Once successfully authenticated, the following page is displayed asking for the resource owner's permission to grant access.

If the resource owner grants permission, the client application is notified via the callback URI.

Authorisation Code

Once resource owner's permission is granted, the redirect URI of the application is called passing authorisation code as a parameter:

https://<CALLBACK_URL>?code=<AUTH_CODE>&state=<STATE>

The response would also contain state, with the value originally passed on when making the authorisation request.

As HTTP redirect is used for making the callback, the redirect URI does not have to be a globally accessible one.

Re-authorisation

When a resource owner authorises an application, it is valid forever, unless the resource owner manually revokes the grant. Therefore, ideally, an application would only have to request for permission once.

However, if an application would want to request for scopes that are not already permitted, it could initialise another authentication request any time.

Request Tokens

Once the application receives the authentication code, it should request for tokens that could be used for making subsequent API calls by making the following HTTP POST request:

	Request type: POST
	URL: https://<SERVER-DOMAIN>/oauth/token
	Parameters:
	grant_type=authorization_code
	client_id=<CLIENT_ID_OF_THE_APPLICATION>
	client_secret=<CLIENT_SECRET>
	code=<AUTH_CODE_RECEIVED>
	redirect_uri=<CALLBACK_URL_USED_FOR_THE_AUTH_REQUEST>

Grant type is an OAuth 2 specific parameter and it should always be set to authorization_code.

Client id and client secret are application specific properties and they are used for authenticating the application to iPayroll.

Code is the authentication code received in the callback. This identifies a particular authentication that is being made by a resource owner.

Redirect URI is the same URI that was passed when making the authorisation call. It is passed on for verification purposes and part of OAuth 2 specification.

If successful, the server would respond with the following:

  {
	"access_token":"<ACCESS_TOKEN>",
	"token_type":"bearer",
	"refresh_token":"<REFRESH_TOKEN>",
	"expires_in":<NUMBER_OF_SECONDS_THE_ACCESS_TOKEN_EXPIRES_IN>,
	"scope":"<LIST_OF_SCOPES_AUTHORISED>"
  }

Once an application acquires tokens by passing an authorisation code, that code would be deleted. Subsequent calls with the same authorisation code would not return tokens. Therefore, it is client application's responsibility to hold onto tokens.

Access Token Expiry

The received access token can be used for making API calls till it expires. The system will return the following error when it expires:

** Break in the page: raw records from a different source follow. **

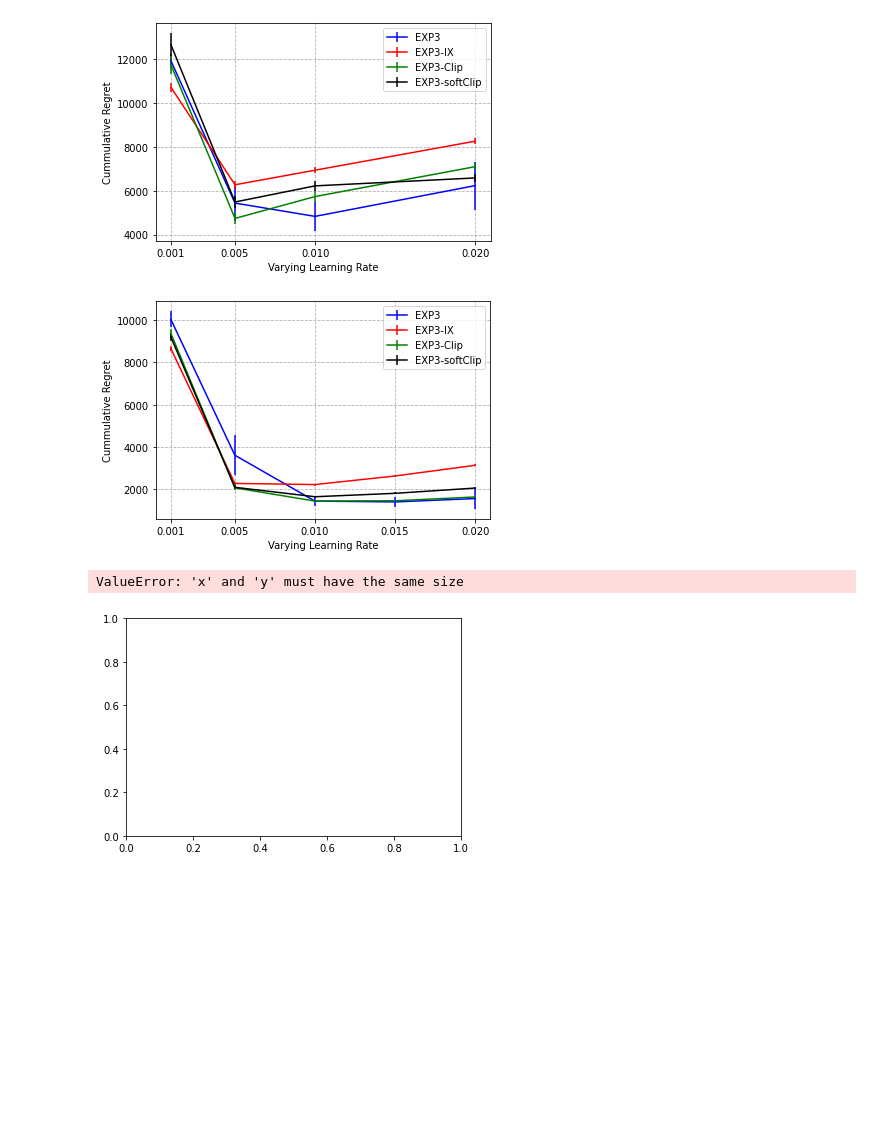
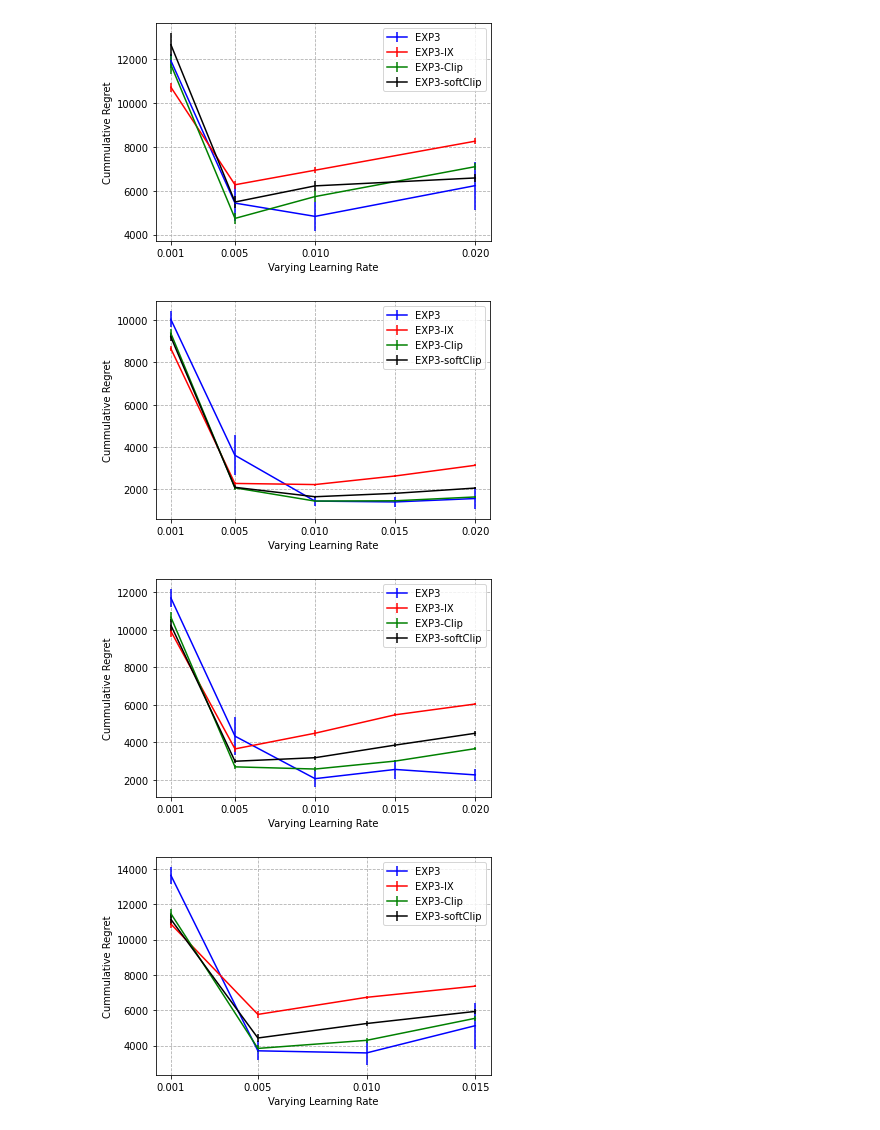
Before and after one commit to anishacharya/Bandits-Online-Learning, a Jupyter notebook: Ablation LR.ipynb, the cells around one changed output. Cells and saved outputs as stored; diff of their text form; code cells hidden in the pictures; blank space fills up the shorter version.

```diff
--- a/Ablation LR.ipynb
+++ b/Ablation LR.ipynb
@@ -118,50 +118,67 @@ plt.errorbar(etas, exp3_sc, exp3_sc_std, color='k', label='EXP3-softClip')
 
 plt.xlabel('Varying Learning Rate')
 plt.ylabel('Cummulative Regret')
 plt.xticks(etas)
 plt.legend()
 plt.grid(True, which='both', linestyle='--')
 plt.show()
 
 
 
 # n = 25
 # -------------
-exp3 =     [11699.72, 4331.3, 2065.4, 2556.72]
-exp3_std = [466.3, 996.3, 440.4, 489.1]
+exp3 =     [11699.72, 4331.3, 2065.4, 2556.72, 2266.02]
+exp3_std = [466.3, 996.3, 440.4, 489.1, 306.9]
 
-exp3_ix = [9919.8, 3651.2, 4488.62, 5470.32]
-exp3_ix_std = [310.0, 159.2, 149.9, 83.81]
+exp3_ix = [9919.8, 3651.2, 4488.62, 5470.32, 6046.30]
+exp3_ix_std = [310.0, 159.2, 149.9, 83.81, 58.40]
 
-exp3_c = [10672.3, 2695.18, 2578.41, 3002.9]
-exp3_c_std = [276.1, 123.4, 87.56, 64.15]
+exp3_c = [10672.3, 2695.18, 2578.41, 3002.9, 3666.64]
+exp3_c_std = [276.1, 123.4, 87.56, 64.15, 72.10]
 
-exp3_sc = [10242.65, 2993.9, 3183.1.,3855.44]
-exp3_sc_std = [320.01, 112.3, 112.8]
+exp3_sc = [10242.65, 2993.9, 3183.1, 3855.44, 4485.54]
+exp3_sc_std = [320.01, 112.3, 112.8, 97.40, 131.20]
 
-plt.errorbar(etas, exp3, exp3_std, color='b')
+plt.errorbar(etas, exp3, exp3_std, color='b', label='EXP3')
+plt.errorbar(etas, exp3_ix, exp3_ix_std, color='r', label='EXP3-IX')
+plt.errorbar(etas, exp3_c, exp3_c_std, color='g', label='EXP3-Clip')
+plt.errorbar(etas, exp3_sc, exp3_sc_std, color='k', label='EXP3-softClip')
+
+plt.xlabel('Varying Learning Rate')
+plt.ylabel('Cummulative Regret')
 plt.xticks(etas)
+plt.legend()
+plt.grid(True, which='both', linestyle='--')
 plt.show()
 
 
+etas = [0.001, 0.005, 0.01, 0.015]
 # n = 50
 # -------------
-exp3 =     []
-exp3_std = []
+exp3 =     [13625.03, 3708.92, 3589.77, 5130.23]
+exp3_std = [459.57, 534.71, 678.20, 1296.63]
 
-exp3_ix = []
-exp3_ix_std = []
+exp3_ix = [10874.90, 5766.53, 6731.5, 7363.78]
+exp3_ix_std = [209.7, 175.55, 74.04, 43.73]
 
-exp3_sc = []
-exp3_sc_std = []
+exp3_c = [11462.087,  3844.19, 4300.69, 5547.19]
+exp3_c_std = [268.08, 178.08, 142.95, 127.27]
 
-exp3_c = []
-exp3_c_std = []
+exp3_sc = [11140.08, 4433.37, 5251.03, 5935.08]
+exp3_sc_std = [327.12, 207.33, 154, 122.08]
 
-plt.errorbar(etas, exp3, exp3_std, color='b')
+plt.errorbar(etas, exp3, exp3_std, color='b', label='EXP3')
+plt.errorbar(etas, exp3_ix, exp3_ix_std, color='r', label='EXP3-IX')
+plt.errorbar(etas, exp3_c, exp3_c_std, color='g', label='EXP3-Clip')
+plt.errorbar(etas, exp3_sc, exp3_sc_std, color='k', label='EXP3-softClip')
+
+plt.xlabel('Varying Learning Rate')
+plt.ylabel('Cummulative Regret')
 plt.xticks(etas)
+plt.legend()
+plt.grid(True, which='both', linestyle='--')
 plt.show()
 # %% [output]
 [figure]
-ValueError: 'x' and 'y' must have the same size
-[figure, old version]
+[figure, new version]
+[figure, added]
```
Also changed, not shown: 2 other files.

{
	"error": "invalid_token",
	"error_description": "Invalid access token: <ACCESS_TOKEN>"
}

The following request can be made to get a new access token using the refresh token:

	Request type: POST
	URL: https://<SERVER-DOMAIN>/oauth/token
	Parameters:
	grant_type=refresh_token
	client_id=<CLIENT_ID_OF_THE_APPLICATION>
	client_secret=<CLIENT_SECRET>
	refresh_token=<REFRESH_TOKEN>

The server would reply with the same response as the request tokens method.

Refresh Token Expiry

By default, refresh token is valid for 10 years. The value can be further increased if required. However, if the validity period of the refresh tokens is decreased, the application should handle expired refresh tokens.

When a new access token is requested passing a refresh token, server would reply back with the following error message if the refresh token is expired:

  {
	"error": "invalid_token",
	"error_description": "Invalid refresh token (expired): <REFRESH_TOKEN>"
  }

The client application should initiate a request tokens method to get a new refresh token. As this method expects a new authorisation code, the client application should first initiate a request permission call to get an authorisation code. Since a resource owner has already authorised the application, the grant permission page would be bypassed in this scenario.

Making Requests

API method calls expect the access token to be passed in with incoming requests.

One option is to use the standard HTTP authorization header:

Header: Authorization 
Value: <access_token>

The other option is to pass the access token as the value for request parameter access_token.